STORED DATA:
--*--

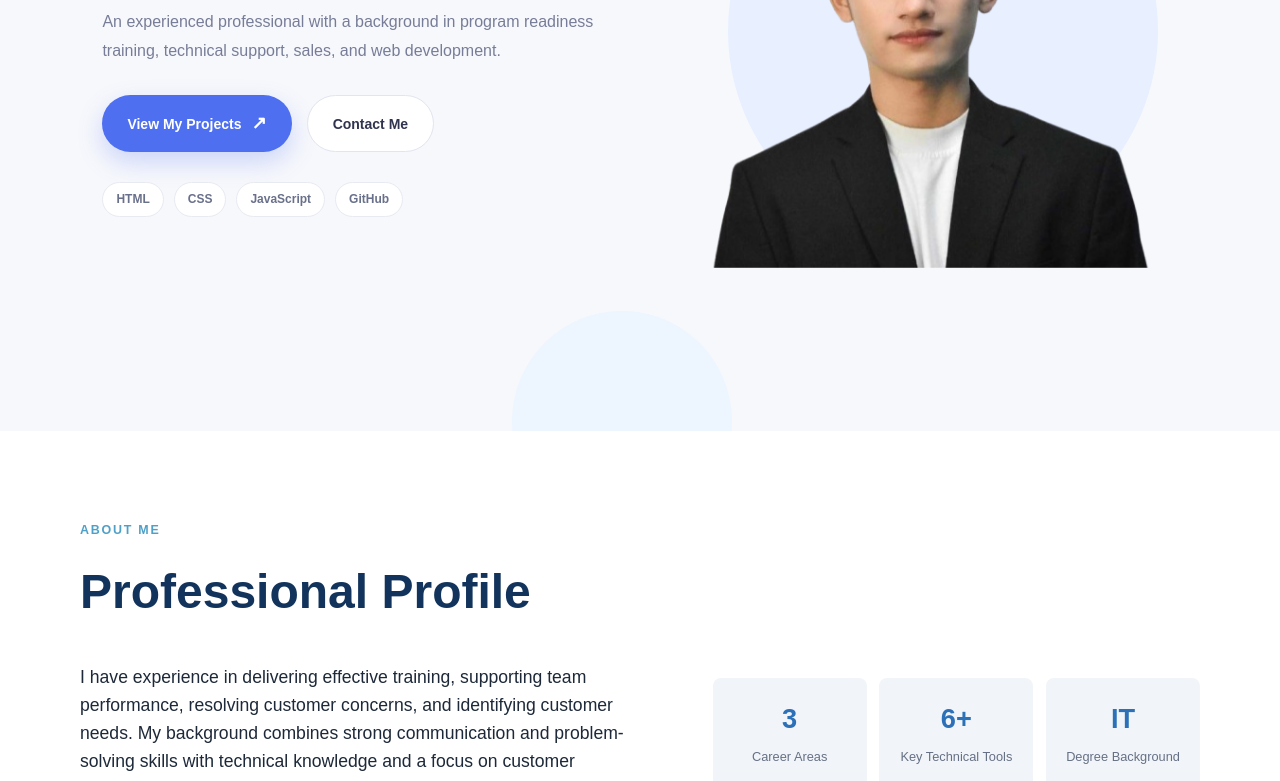
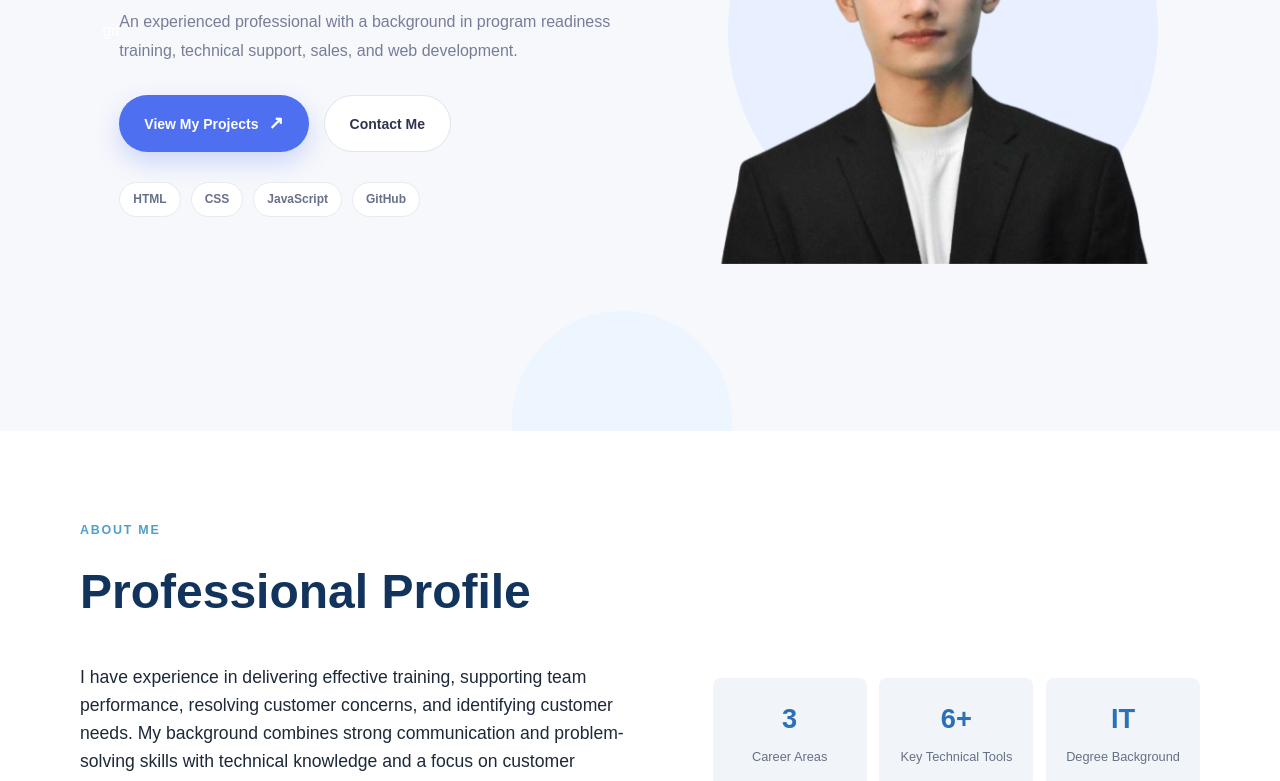
Before and after one commit to mezmerize11/Portfolio, a plain HTML site: page index.html in a window 1280 px wide. Shown: the part 438-1219 px from the top of the page. Drawn offline with Linux system fonts and the light colour scheme.

Commit message:
third update

```diff
--- a/index.html
+++ b/index.html
@@ -43,7 +43,7 @@
      HERO SECTION
 ========================= -->
 
-<section class="hero" id="home">
+<section class="hero" id="home">git
 
     <!-- Background Decorations -->
     <div class="hero-shape shape-one"></div>
```
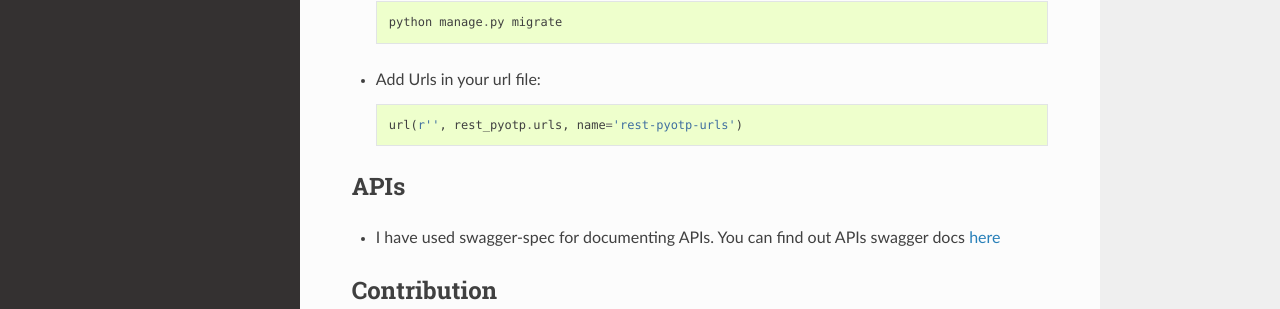
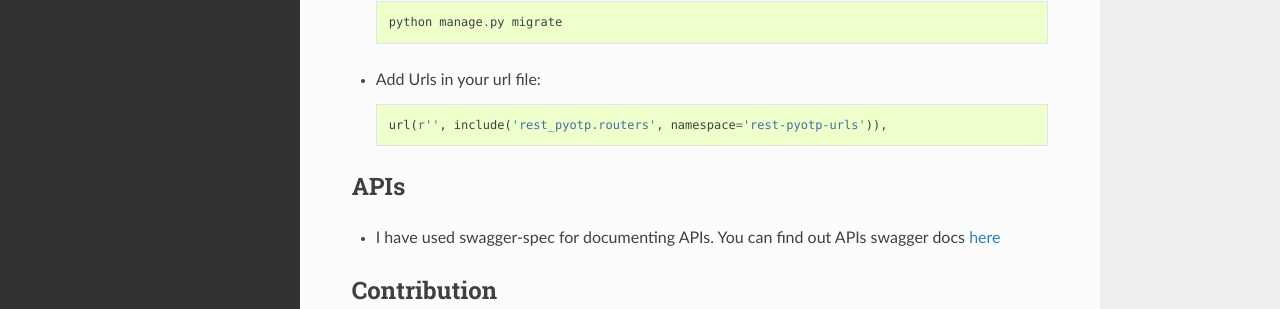
Before and after one commit to inforian/drf-pyotp, a Sphinx documentation site: the page built from docs/source/index.rst, in a window 1280 px wide and 1325 px high. Shown: the part 660-969 px from the top of the window. Built offline with Sphinx 7.4.7 and the Read the Docs theme 2.0.0, drawn with Linux system fonts in a browser that asks for light colours.

Commit message:
fix : APIs url in documentation :bug: :memo:

```diff
--- a/README.rst
+++ b/README.rst
@@ -43,7 +43,7 @@ Usage
 
 - Add Urls in your url file::
 
-   url(r'', rest_pyotp.urls, name='rest-pyotp-urls')
+   url(r'', include('rest_pyotp.routers', namespace='rest-pyotp-urls')),
 
 
 APIs
--- a/docs/source/index.rst
+++ b/docs/source/index.rst
@@ -26,7 +26,7 @@ Usage
 
 - Add Urls in your url file::
 
-   url(r'', rest_pyotp.urls, name='rest-pyotp-urls')
+   url(r'', include('rest_pyotp.routers', namespace='rest-pyotp-urls')),
 
 
 APIs
```
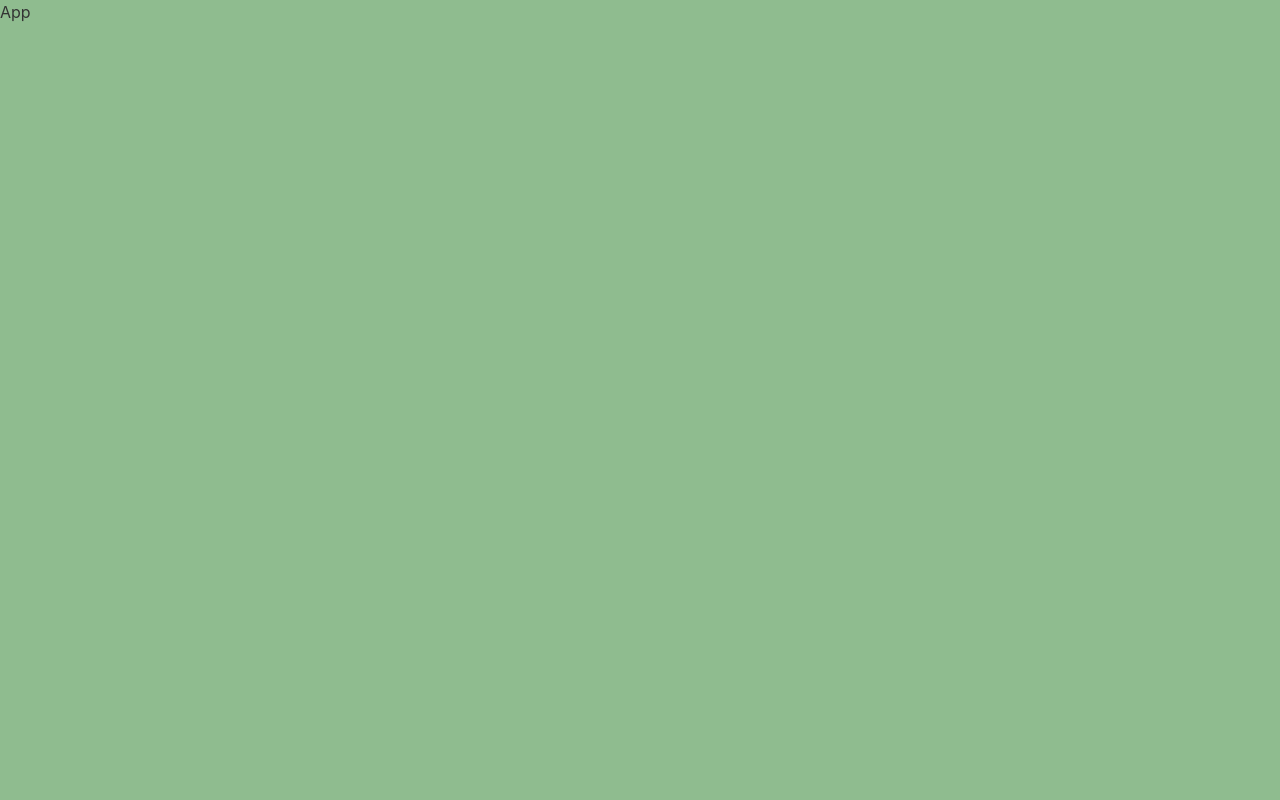
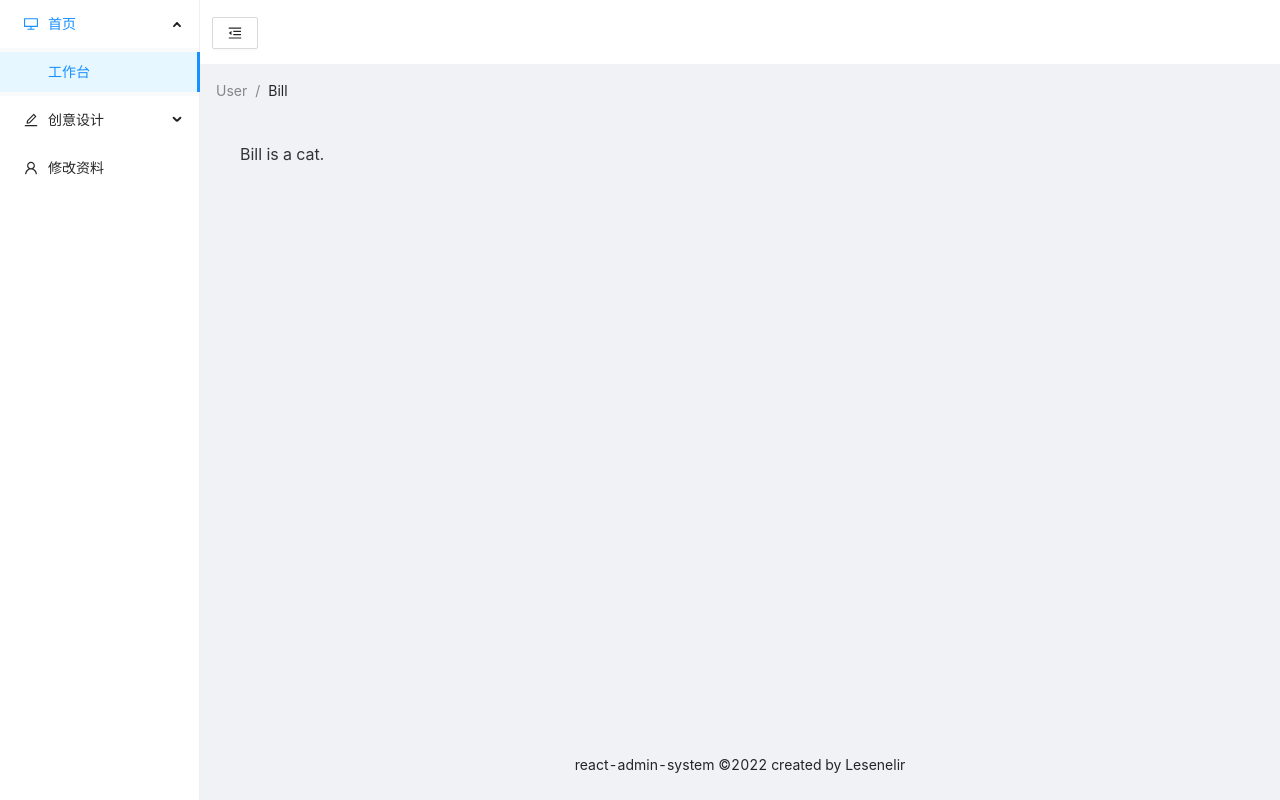
Before and after one commit to lesenelir/meta-react-admin, a React (Create React App) app in the folder admin-system/: page / in a window 1280 px wide. Built offline with nearby package versions, Linux system fonts and the light colour scheme.

Commit message:
feat: first setup App.jsx layout

```diff
--- a/admin-system/src/App.jsx
+++ b/admin-system/src/App.jsx
@@ -1,14 +1,92 @@
-import React from "react"
-import {Outlet} from "react-router-dom"
+import {
+  DesktopOutlined,
+  UserOutlined,
+  EditOutlined,
+  MenuUnfoldOutlined,
+  MenuFoldOutlined
+} from '@ant-design/icons';
+
+import { Breadcrumb, Layout, Menu, Button } from 'antd'
+
+import React, {useState} from "react"
+// import {Outlet} from "react-router-dom"
+
+const { Header, Content, Footer, Sider } = Layout
+
+
+function getItem(label, key, icon, children) { // 根据传入参数返回一个对象
+  return {
+    key,
+    icon,
+    children,
+    label
+  }
+}
+
+const items = [
+  getItem('首页', 'item1', <DesktopOutlined />, [
+      getItem('工作台', 'item1-sub1')
+  ]),
+  getItem('创意设计', 'item2', <EditOutlined />, [
+      getItem('文章列表', 'item2-sub1'),
+      getItem('富文本编辑器', 'item2-sub2')
+  ]),
+  getItem('修改资料', 'item3', <UserOutlined />),
+]
+
 
 // 后台页面
+//
 function App() {
+  const [collapsed, setCollapsed] = useState(false)
+
   return (
-      <div>
-        App
-        <Outlet/>
-      </div>
+      <Layout style={{ minHeight: '100vh' }}>
+        {/*左侧边栏*/}
+        <Sider
+            breakpoint="lg"
+            collapsed={collapsed}
+        >
+          <div className="logo" />
+          <Menu
+              style={{ minHeight: '100vh' }}
+              theme="light"
+              defaultOpenKeys={['item1']}
+              defaultSelectedKeys={['item1-sub1']}
+              mode="inline"
+              items={items}
+          />
+        </Sider>
+
+        {/*对右侧进行布局*/}
+        <Layout className="site-layout">
+          <Header className="site-layout-background" style={{ padding: 0, backgroundColor: '#fff' }}  >
+            <Button
+                style={{ marginLeft: '12px',marginBottom: 16 }}
+                onClick={() => setCollapsed(!collapsed)}
+            >
+              { collapsed ? <MenuUnfoldOutlined /> : <MenuFoldOutlined /> }
+            </Button>
+          </Header>
+
+          <Content style={{ margin: '0 16px' }}>
+            <Breadcrumb style={{ margin: '16px 0' }}>
+              <Breadcrumb.Item>User</Breadcrumb.Item>
+              <Breadcrumb.Item>Bill</Breadcrumb.Item>
+            </Breadcrumb>
+            <div className="site-layout-background" style={{ padding: 24, minHeight: 360 }}>
+              Bill is a cat.
+            </div>
+          </Content>
+
+          <Footer style={{ textAlign: 'center' }}>
+            react-admin-system ©2022 created by Lesenelir
+          </Footer>
+        </Layout>
+
+      </Layout>
   )
 }
 
+// <Outlet/>
 export default App
```
Also changed, not shown: 1 other file (tests, documents, lock files or other folders).
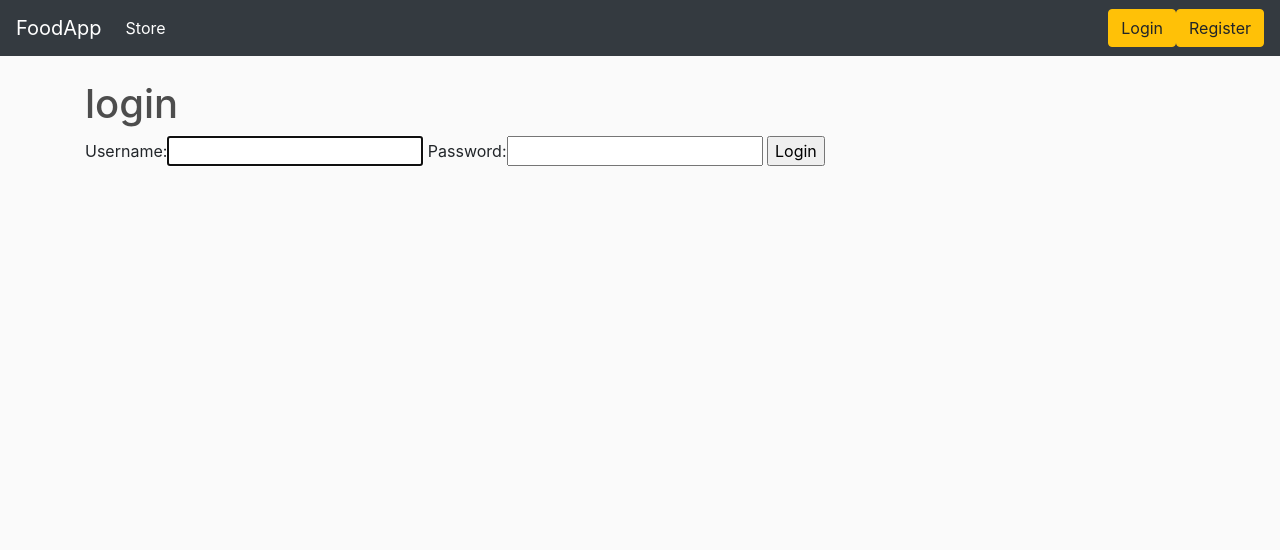
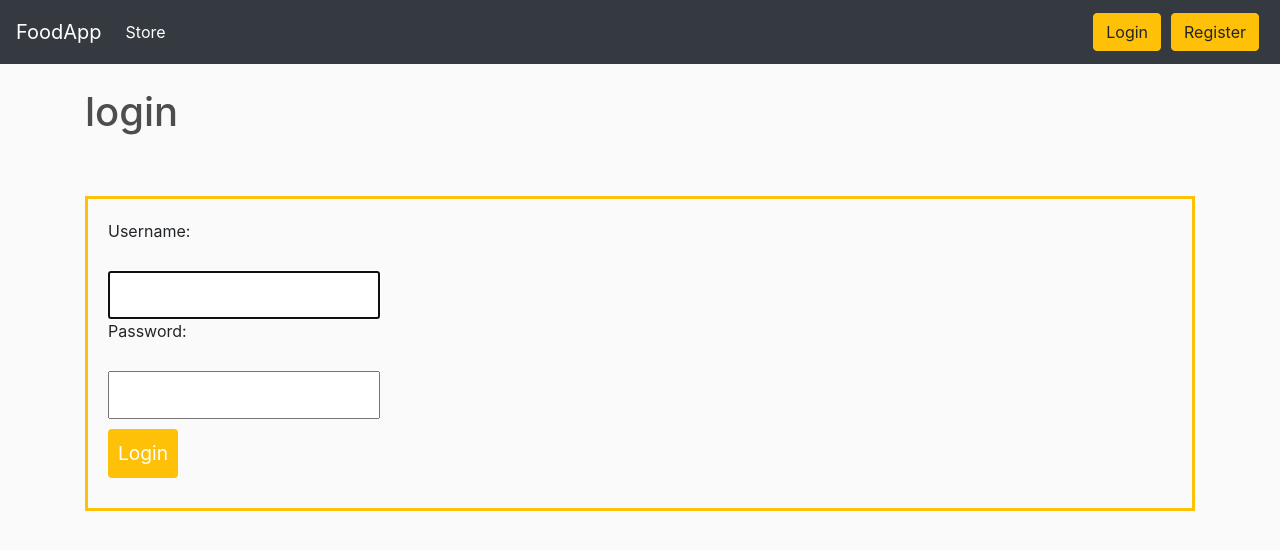
Before and after one commit to nayem1703163/foodapp_project, a Django app: page /user/login/ in a window 1280 px wide. Shown: the top 550 px of the page. Run offline with Django 3.2, Linux system fonts and the light colour scheme; some libraries are stand-ins or nearby versions.

Commit message:
Style changes

```diff
--- a/User/templates/User/signup.html
+++ b/User/templates/User/signup.html
@@ -1,7 +1,7 @@
 {% extends "base.html" %}
 
 {% block content %}
-    <h1> signup __</h1>
+    <h1> Signup</h1>
     <form class="site-form" action="{% url 'signup_user' %}" method='POST'>
         {% csrf_token %}
         {{ form }}
--- a/static/css/main.css
+++ b/static/css/main.css
@@ -5,3 +5,35 @@ body{
 h1,h2,h3,h4,h5,h6{
 	color:hsl(0, 0%, 30%);
 }
+.helptext {
+    display: block;
+    font-size: 0;
+    visibility:hidden;
+}
+.errorlist{
+    list-style: none;
+    padding: 0px;
+    font-size: 0.7em;
+    color: #ff5722;
+}
+.site-form{
+    margin-top: 60px;
+    border: 3px solid #ffc107;
+    padding: 20px;
+}
+.site-form input, .site-form textarea{
+    display: block;
+    margin: 20px 0 0 0;
+    padding: 10px;
+}
+.site-form input[type="submit"]{
+    background: #ffc107;
+    border:0;
+    color: #fff;
+    font-size: 1.2em;
+    border-radius: 4px;
+    margin: 10px 0;
+}
+.btn{
+    margin: 5px;
+}
--- a/templates/base.html
+++ b/templates/base.html
@@ -38,9 +38,6 @@
 				<a href="{% url 'signup_user' %}"class="btn btn-warning">Register</a>
 			{% endif %}
 
-
-
-
 	    </div>
 	  </div>
 	</nav>
```
Also changed, not shown: db.sqlite3.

--*--

EXERCISE BRIEF:
Where a record above holds a picture, drop the picture and print the rest exactly.

SOLUTION TO THE PROBLEM:
Before and after one commit to mezmerize11/Portfolio, a plain HTML site: page index.html in a window 1280 px wide. Shown: the part 438-1219 px from the top of the page. Drawn offline with Linux system fonts and the light colour scheme.

Commit message:
third update

```diff
--- a/index.html
+++ b/index.html
@@ -43,7 +43,7 @@
      HERO SECTION
 ========================= -->
 
-<section class="hero" id="home">
+<section class="hero" id="home">git
 
     <!-- Background Decorations -->
     <div class="hero-shape shape-one"></div>
```
Before and after one commit to inforian/drf-pyotp, a Sphinx documentation site: the page built from docs/source/index.rst, in a window 1280 px wide and 1325 px high. Shown: the part 660-969 px from the top of the window. Built offline with Sphinx 7.4.7 and the Read the Docs theme 2.0.0, drawn with Linux system fonts in a browser that asks for light colours.

Commit message:
fix : APIs url in documentation :bug: :memo:

```diff
--- a/README.rst
+++ b/README.rst
@@ -43,7 +43,7 @@ Usage
 
 - Add Urls in your url file::
 
-   url(r'', rest_pyotp.urls, name='rest-pyotp-urls')
+   url(r'', include('rest_pyotp.routers', namespace='rest-pyotp-urls')),
 
 
 APIs
--- a/docs/source/index.rst
+++ b/docs/source/index.rst
@@ -26,7 +26,7 @@ Usage
 
 - Add Urls in your url file::
 
-   url(r'', rest_pyotp.urls, name='rest-pyotp-urls')
+   url(r'', include('rest_pyotp.routers', namespace='rest-pyotp-urls')),
 
 
 APIs
```
Before and after one commit to lesenelir/meta-react-admin, a React (Create React App) app in the folder admin-system/: page / in a window 1280 px wide. Built offline with nearby package versions, Linux system fonts and the light colour scheme.

Commit message:
feat: first setup App.jsx layout

```diff
--- a/admin-system/src/App.jsx
+++ b/admin-system/src/App.jsx
@@ -1,14 +1,92 @@
-import React from "react"
-import {Outlet} from "react-router-dom"
+import {
+  DesktopOutlined,
+  UserOutlined,
+  EditOutlined,
+  MenuUnfoldOutlined,
+  MenuFoldOutlined
+} from '@ant-design/icons';
+
+import { Breadcrumb, Layout, Menu, Button } from 'antd'
+
+import React, {useState} from "react"
+// import {Outlet} from "react-router-dom"
+
+const { Header, Content, Footer, Sider } = Layout
+
+
+function getItem(label, key, icon, children) { // 根据传入参数返回一个对象
+  return {
+    key,
+    icon,
+    children,
+    label
+  }
+}
+
+const items = [
+  getItem('首页', 'item1', <DesktopOutlined />, [
+      getItem('工作台', 'item1-sub1')
+  ]),
+  getItem('创意设计', 'item2', <EditOutlined />, [
+      getItem('文章列表', 'item2-sub1'),
+      getItem('富文本编辑器', 'item2-sub2')
+  ]),
+  getItem('修改资料', 'item3', <UserOutlined />),
+]
+
 
 // 后台页面
+//
 function App() {
+  const [collapsed, setCollapsed] = useState(false)
+
   return (
-      <div>
-        App
-        <Outlet/>
-      </div>
+      <Layout style={{ minHeight: '100vh' }}>
+        {/*左侧边栏*/}
+        <Sider
+            breakpoint="lg"
+            collapsed={collapsed}
+        >
+          <div className="logo" />
+          <Menu
+              style={{ minHeight: '100vh' }}
+              theme="light"
+              defaultOpenKeys={['item1']}
+              defaultSelectedKeys={['item1-sub1']}
+              mode="inline"
+              items={items}
+          />
+        </Sider>
+
+        {/*对右侧进行布局*/}
+        <Layout className="site-layout">
+          <Header className="site-layout-background" style={{ padding: 0, backgroundColor: '#fff' }}  >
+            <Button
+                style={{ marginLeft: '12px',marginBottom: 16 }}
+                onClick={() => setCollapsed(!collapsed)}
+            >
+              { collapsed ? <MenuUnfoldOutlined /> : <MenuFoldOutlined /> }
+            </Button>
+          </Header>
+
+          <Content style={{ margin: '0 16px' }}>
+            <Breadcrumb style={{ margin: '16px 0' }}>
+              <Breadcrumb.Item>User</Breadcrumb.Item>
+              <Breadcrumb.Item>Bill</Breadcrumb.Item>
+            </Breadcrumb>
+            <div className="site-layout-background" style={{ padding: 24, minHeight: 360 }}>
+              Bill is a cat.
+            </div>
+          </Content>
+
+          <Footer style={{ textAlign: 'center' }}>
+            react-admin-system ©2022 created by Lesenelir
+          </Footer>
+        </Layout>
+
+      </Layout>
   )
 }
 
+// <Outlet/>
 export default App
```
Also changed, not shown: 1 other file (tests, documents, lock files or other folders).
Before and after one commit to nayem1703163/foodapp_project, a Django app: page /user/login/ in a window 1280 px wide. Shown: the top 550 px of the page. Run offline with Django 3.2, Linux system fonts and the light colour scheme; some libraries are stand-ins or nearby versions.

Commit message:
Style changes

```diff
--- a/User/templates/User/signup.html
+++ b/User/templates/User/signup.html
@@ -1,7 +1,7 @@
 {% extends "base.html" %}
 
 {% block content %}
-    <h1> signup __</h1>
+    <h1> Signup</h1>
     <form class="site-form" action="{% url 'signup_user' %}" method='POST'>
         {% csrf_token %}
         {{ form }}
--- a/static/css/main.css
+++ b/static/css/main.css
@@ -5,3 +5,35 @@ body{
 h1,h2,h3,h4,h5,h6{
 	color:hsl(0, 0%, 30%);
 }
+.helptext {
+    display: block;
+    font-size: 0;
+    visibility:hidden;
+}
+.errorlist{
+    list-style: none;
+    padding: 0px;
+    font-size: 0.7em;
+    color: #ff5722;
+}
+.site-form{
+    margin-top: 60px;
+    border: 3px solid #ffc107;
+    padding: 20px;
+}
+.site-form input, .site-form textarea{
+    display: block;
+    margin: 20px 0 0 0;
+    padding: 10px;
+}
+.site-form input[type="submit"]{
+    background: #ffc107;
+    border:0;
+    color: #fff;
+    font-size: 1.2em;
+    border-radius: 4px;
+    margin: 10px 0;
+}
+.btn{
+    margin: 5px;
+}
--- a/templates/base.html
+++ b/templates/base.html
@@ -38,9 +38,6 @@
 				<a href="{% url 'signup_user' %}"class="btn btn-warning">Register</a>
 			{% endif %}
 
-
-
-
 	    </div>
 	  </div>
 	</nav>
```
Also changed, not shown: db.sqlite3.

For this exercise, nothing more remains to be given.